*Task goal*.
From the entries that follow, pick out all lines holding "later".

*Source data*.
Segment Open
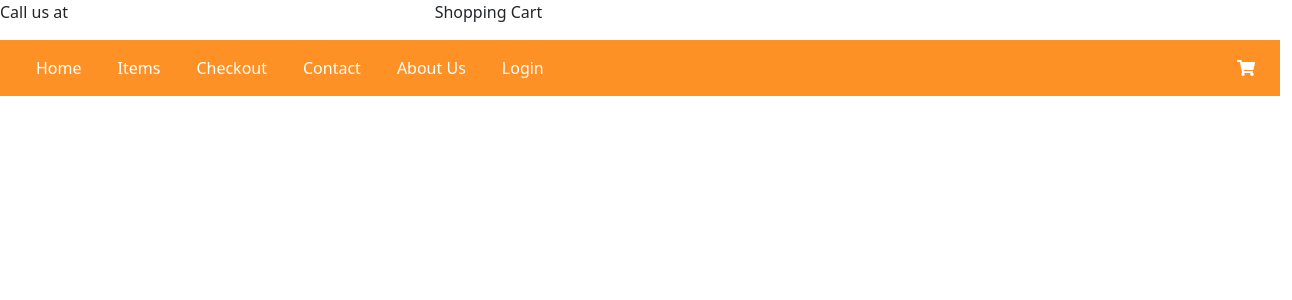
Repository: SaudCh/React-Ecommerce
Page: /login
The author's editor kept a copy of each file at every save. The page is drawn from the files as they stood at one save, then again after the next save.
The browser window is 1280 px wide. The page is 1292 px wide, so the pictures cover 1292 px, including what lies to the right of the window. The pictures show the whole page.
The project was rebuilt for these pictures with package versions that can differ from the ones it lists, and the page was loaded fresh each time. Also part of the build but not shown: src/App.css.

Above is the page before, as saved 2021-12-05 12:31:56.

After the next save:
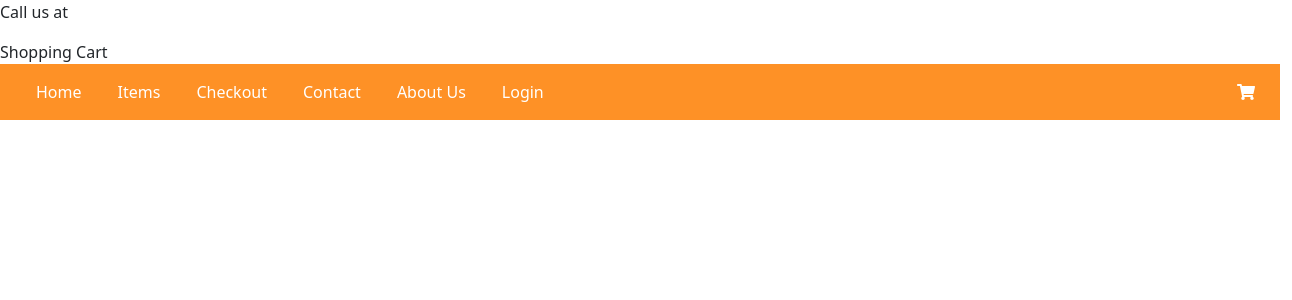
Saved 29 s later.
--- a/src/Header/Header.jsx
+++ b/src/Header/Header.jsx
@@ -9,11 +9,11 @@ export default function Header() {
     <div>
       <nav className="cotainer-fluid">
         <div className="row">
-          <div className="col-4">
+          <div className="col-12">
             <p>Call us at </p>
           </div>
-          <div className="col-4">Shopping Cart</div>
-          <div className="col-4"></div>
+          <div className="col-12">Shopping Cart</div>
+          <div className="col-12"></div>
         </div>
       </nav>
       <nav
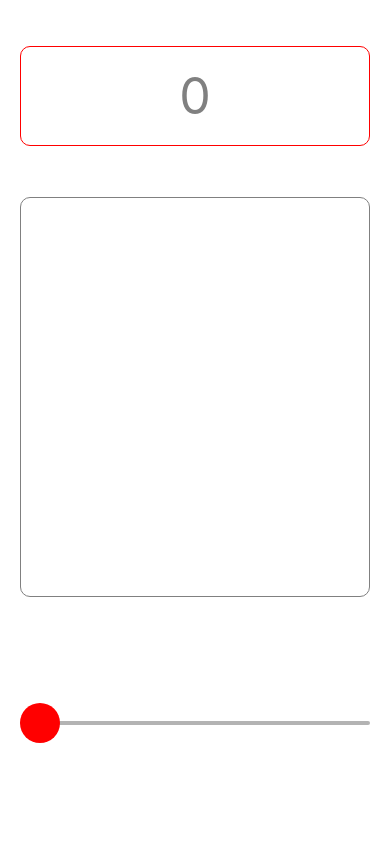
Repository: sonnke/imageResizer
Screen: /
The author's editor kept a copy of each file at every save. The screen is drawn from the files as they stood at one save, then again after the next save.
Pictures or frames that could not be fetched are drawn as grey boxes. The app was drawn by React Native's web renderer in a window 390 px wide. The project was rebuilt for these pictures with package versions that can differ from the ones it lists, and the page was loaded fresh each time.

Above is the screen before, as saved 2020-02-02 19:36:34.

After the next save:
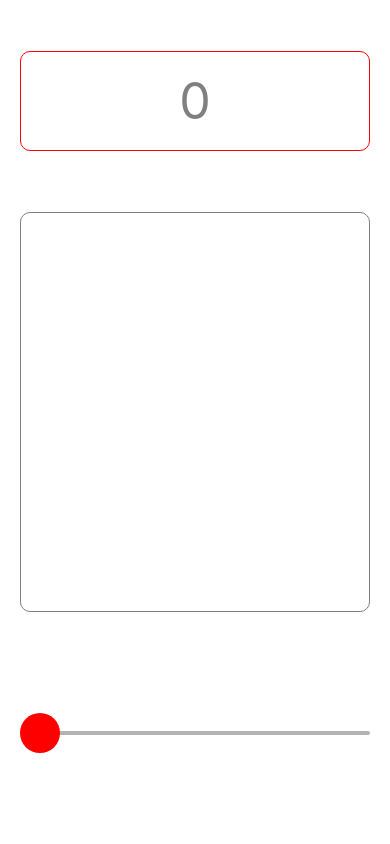
Saved 49 s later.
--- a/App.tsx
+++ b/App.tsx
@@ -35,7 +35,7 @@
 
 const SliderContainer = styled.View`
   width: 100%;
-  height: 150px;
+  height: 120px;
   border-color: red;
   border-radius: 10px;
   justify-content: center;

After the save that followed:
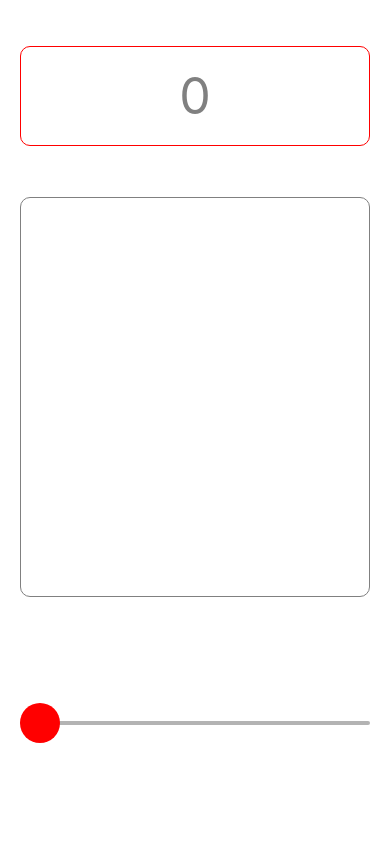
Saved 8 s later.
--- a/App.tsx
+++ b/App.tsx
@@ -35,7 +35,7 @@
 
 const SliderContainer = styled.View`
   width: 100%;
-  height: 120px;
+  height: 150px;
   border-color: red;
   border-radius: 10px;
   justify-content: center;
Segment Closed
*Written response*.
Saved 29 s later.
Saved 49 s later.
Saved 8 s later.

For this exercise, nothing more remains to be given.